If you have written a book, or are deep into the process of writing a book it's likely that you've spent many hours hacking apart every last part of that book. I personally find editing to be easy--easier than sitting down and writing the book in the first place. I think my very first chapter in FEAST OF SORROW went through at least fifty or more edits. I also changed the POV three times, writing the first twelve chapters over each time. When I met with my writing group I would take their edits and immediately start reworking the chapters. It made the process very slow.
I finally realized that if I were going to propel the book forward that I needed to stop editing along the way. I needed to just write the entire thing then go back and edit and rework it. The picture that accompanies this post is one that I took four years ago. It's a stack of edits from my writing group, just waiting for me to dig in. And dig in I did. I thought it was an awesome book.
Except agents thought it was too long. Agents gave me all sorts of suggestions for editing. I hacked more chapters apart in hopes of landing one of those agents. There is a lot of editing you can do on your own and I wish I had this tool, AutoCrit, at the time, but I learned of it a bit too late for book one. Eventually, I decided I needed an outside editor.
Hiring someone to be an editor of your book isn't necessarily cheap, especially if your book is long like mine. But even the most experienced authors can benefit from a professional taking a look at the structure, the plot and all the grammatical issues you might have just glossed over.
And even then, you'll still do more edits. And then some more.
After I landed my book deal I went through two rounds of deep edits fixing plot questions that my editor had, beefing up some scenes and cutting others. I did this in Word. Then I had one big round of copyedits that I also completed in Word. Then I had three rounds of edits in hardcopy, on the typeset pages.
One thing that I learned is that when publishers develop the Advanced Reader Copies (ARC or Galley), it's usually months before the book is final. Usually, the big glaring errors are cleaned up, but there may still be some fixes to be made. For example, I know that I have some character ages that are off in the ARC (and if you are a reader with an ARC, let me know if you find them--it's a book "blooper" of sorts!). I've done two rounds of copy edits since the ARC was printed, so hopefully we caught all those little random things.
What this process has taught me is that, for the most part, being a writer is less about creating and far more about editing. So get used to it. As Stephen King once said in his excellent book, On Writing, "Kill your darlings, kill your darlings, even when it breaks your egocentric little scribbler’s heart, kill your darlings.”

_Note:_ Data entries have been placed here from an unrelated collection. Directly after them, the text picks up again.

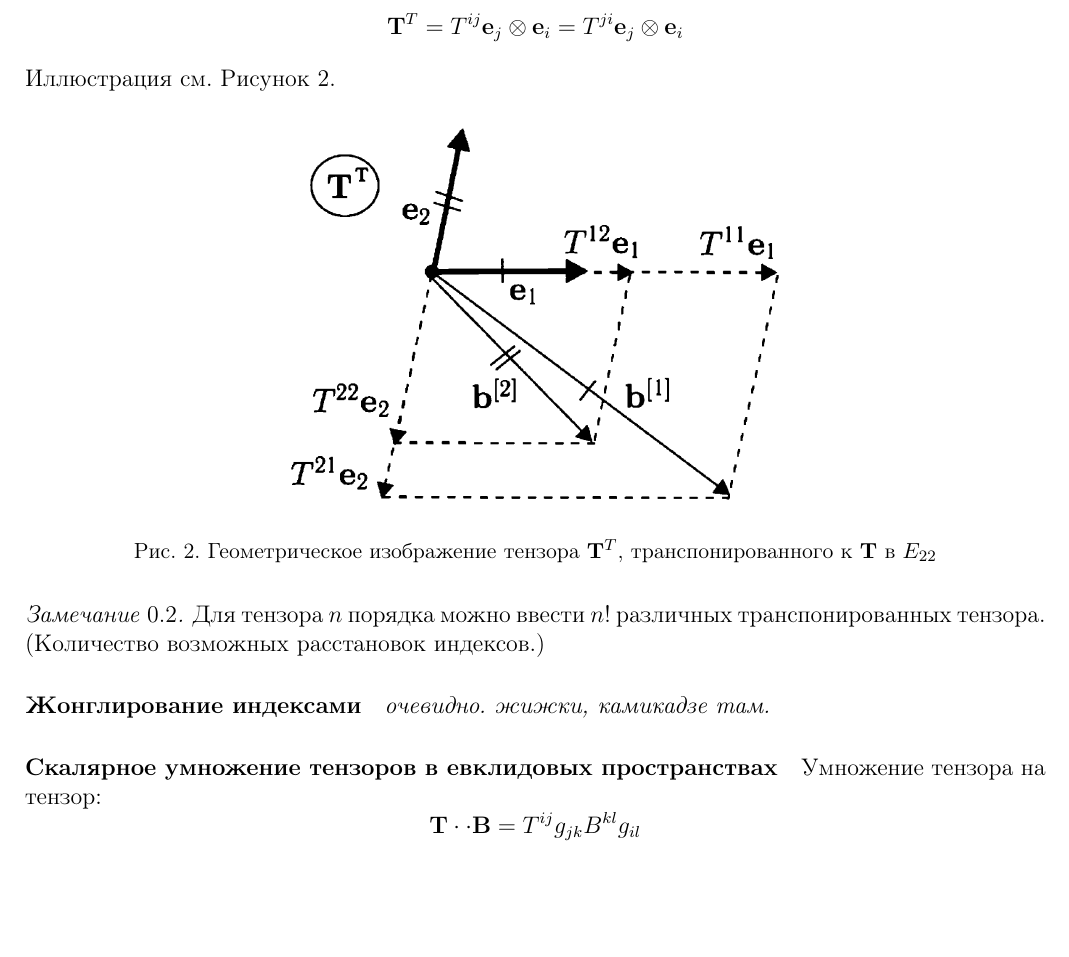
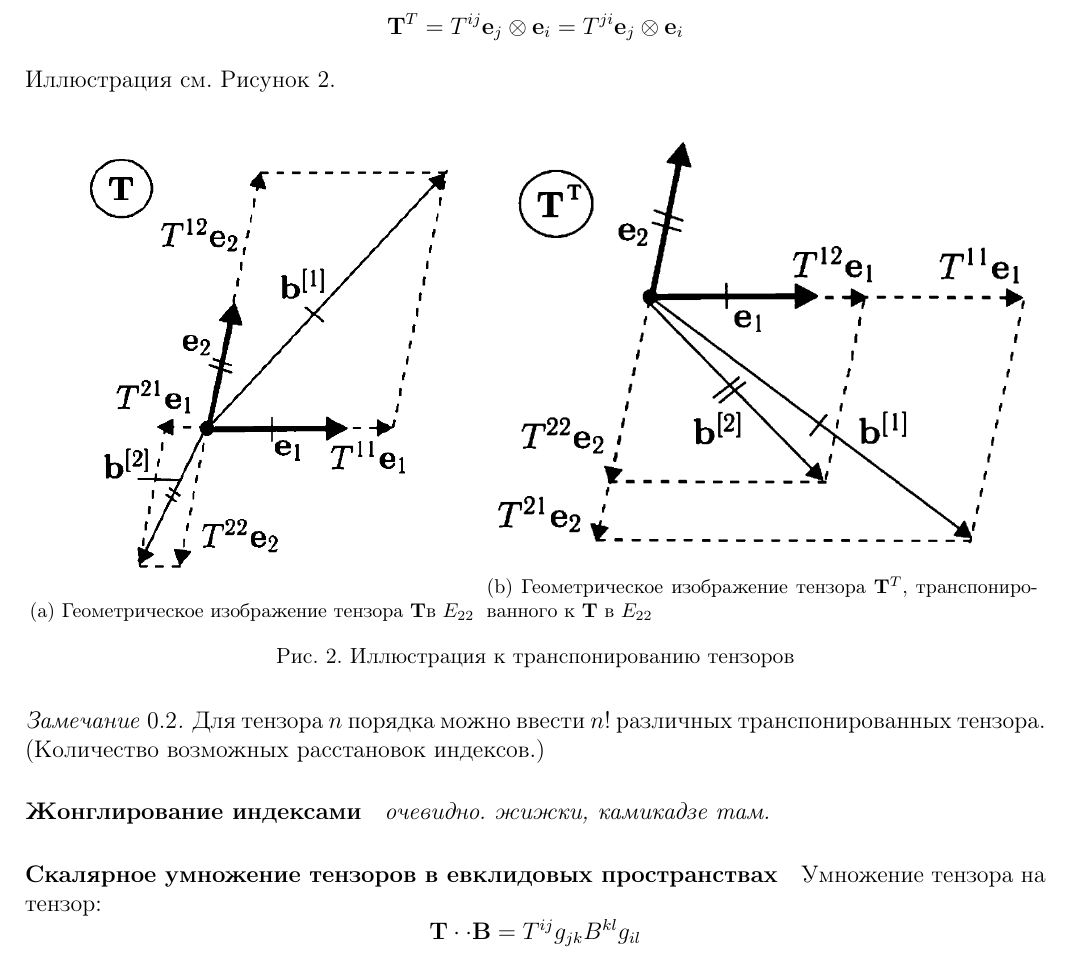
Before and after one commit to congress-bmstu/mss-exam, a LaTeX document (document.tex, which reads teor-03.tex): part of page 6 of 45, cut so that both start at the same text, the shorter picture padded with empty space. Compiled offline with pdfLaTeX.

Commit message:
добавил рисунок к вопросу 3

```diff
--- a/teor-03.tex
+++ b/teor-03.tex
@@ -69,9 +69,20 @@
 \end{equation*}
 Иллюстрация см. Рисунок \ref{fig:que3}.
 \begin{figure}[H]
-	\centering
-	\includegraphics[width=0.5\linewidth]{img/que3}
+	\hfill
+	\begin{subfigure}{0.44\textwidth}
+		\centering
+	\includegraphics[width=\linewidth]{img/que3_1}
+	\caption{Геометрическое изображение тензора $\mathbf{T}$в $E_{22}$}
+	\end{subfigure}
+	\hfill
+	\begin{subfigure}{0.54\textwidth}
+		\centering
+	\includegraphics[width=\linewidth]{img/que3}
 	\caption{Геометрическое изображение тензора $\mathbf{T}^T$, транспонированного к $\mathbf{T}$ в $E_{22}$}
+	\end{subfigure}
+	\hfill
+	\caption{Иллюстрация к транспонированию тензоров}
 	\label{fig:que3}
 \end{figure}
 \begin{remark}
```
Also changed, not shown: img/que3_1.png (added).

Crystal King is a 20-year marketing, social media and communications veteran, freelance writer and Pushcart-nominated poet. She is the author of the FEAST OF SORROW, about the ancient Roman gourmand, Apicius. Crystal has taught classes in writing, creativity, and social media at Harvard Extension School, Boston University, Mass College of Art, UMass Boston and GrubStreet writing center. A former co-editor of the online literary arts journal Plum Ruby Review, Crystal received her MA in Critical and Creative Thinking from UMass Boston, where she developed a series of exercises and writing prompts to help fiction writers in media res. Find her on Facebook, Twitter, Instagram, or at her website: crystalking.comSee other articles by Crystal King